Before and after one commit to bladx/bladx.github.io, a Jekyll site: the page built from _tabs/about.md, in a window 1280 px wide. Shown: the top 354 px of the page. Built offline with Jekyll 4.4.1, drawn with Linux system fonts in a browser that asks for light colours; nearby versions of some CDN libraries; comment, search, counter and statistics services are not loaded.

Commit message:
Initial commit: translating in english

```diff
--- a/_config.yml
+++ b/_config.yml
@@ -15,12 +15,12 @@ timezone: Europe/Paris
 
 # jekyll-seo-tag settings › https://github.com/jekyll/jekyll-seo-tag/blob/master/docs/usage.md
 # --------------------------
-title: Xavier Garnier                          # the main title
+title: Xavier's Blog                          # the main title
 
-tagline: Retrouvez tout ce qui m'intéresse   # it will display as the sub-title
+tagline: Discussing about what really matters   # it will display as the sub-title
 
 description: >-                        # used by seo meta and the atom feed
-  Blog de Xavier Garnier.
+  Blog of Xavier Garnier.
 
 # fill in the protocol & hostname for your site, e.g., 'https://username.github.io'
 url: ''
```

_ _ _ _ _

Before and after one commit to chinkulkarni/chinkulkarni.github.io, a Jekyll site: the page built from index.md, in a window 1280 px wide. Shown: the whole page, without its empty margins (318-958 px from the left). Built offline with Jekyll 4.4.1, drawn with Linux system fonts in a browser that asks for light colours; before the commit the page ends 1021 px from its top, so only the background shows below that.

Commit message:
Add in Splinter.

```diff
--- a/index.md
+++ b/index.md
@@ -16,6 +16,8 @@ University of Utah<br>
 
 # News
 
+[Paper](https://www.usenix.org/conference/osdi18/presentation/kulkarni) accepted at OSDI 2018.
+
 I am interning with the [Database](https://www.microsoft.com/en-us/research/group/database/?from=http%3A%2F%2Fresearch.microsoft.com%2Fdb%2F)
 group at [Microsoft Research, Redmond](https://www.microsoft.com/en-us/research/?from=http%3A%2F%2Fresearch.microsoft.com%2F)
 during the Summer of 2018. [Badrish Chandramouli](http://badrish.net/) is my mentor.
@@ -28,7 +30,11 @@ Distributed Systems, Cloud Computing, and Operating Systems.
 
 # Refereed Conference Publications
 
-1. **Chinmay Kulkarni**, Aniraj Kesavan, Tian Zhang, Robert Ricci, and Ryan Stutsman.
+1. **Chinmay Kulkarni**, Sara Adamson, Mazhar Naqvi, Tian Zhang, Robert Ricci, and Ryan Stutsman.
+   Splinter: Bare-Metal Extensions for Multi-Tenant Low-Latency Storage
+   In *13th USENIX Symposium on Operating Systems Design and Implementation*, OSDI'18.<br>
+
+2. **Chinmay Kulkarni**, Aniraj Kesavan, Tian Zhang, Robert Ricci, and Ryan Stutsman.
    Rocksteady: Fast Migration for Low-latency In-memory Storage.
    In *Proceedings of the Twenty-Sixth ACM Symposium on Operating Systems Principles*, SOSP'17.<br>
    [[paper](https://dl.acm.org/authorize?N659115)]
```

_ _ _ _ _

__EXERCISE PROMPT__: Provide every line from the material that contains the word "Ryan".

__RESPONSE TO THIS TASK__:
-1. **Chinmay Kulkarni**, Aniraj Kesavan, Tian Zhang, Robert Ricci, and Ryan Stutsman.
+1. **Chinmay Kulkarni**, Sara Adamson, Mazhar Naqvi, Tian Zhang, Robert Ricci, and Ryan Stutsman.
+2. **Chinmay Kulkarni**, Aniraj Kesavan, Tian Zhang, Robert Ricci, and Ryan Stutsman.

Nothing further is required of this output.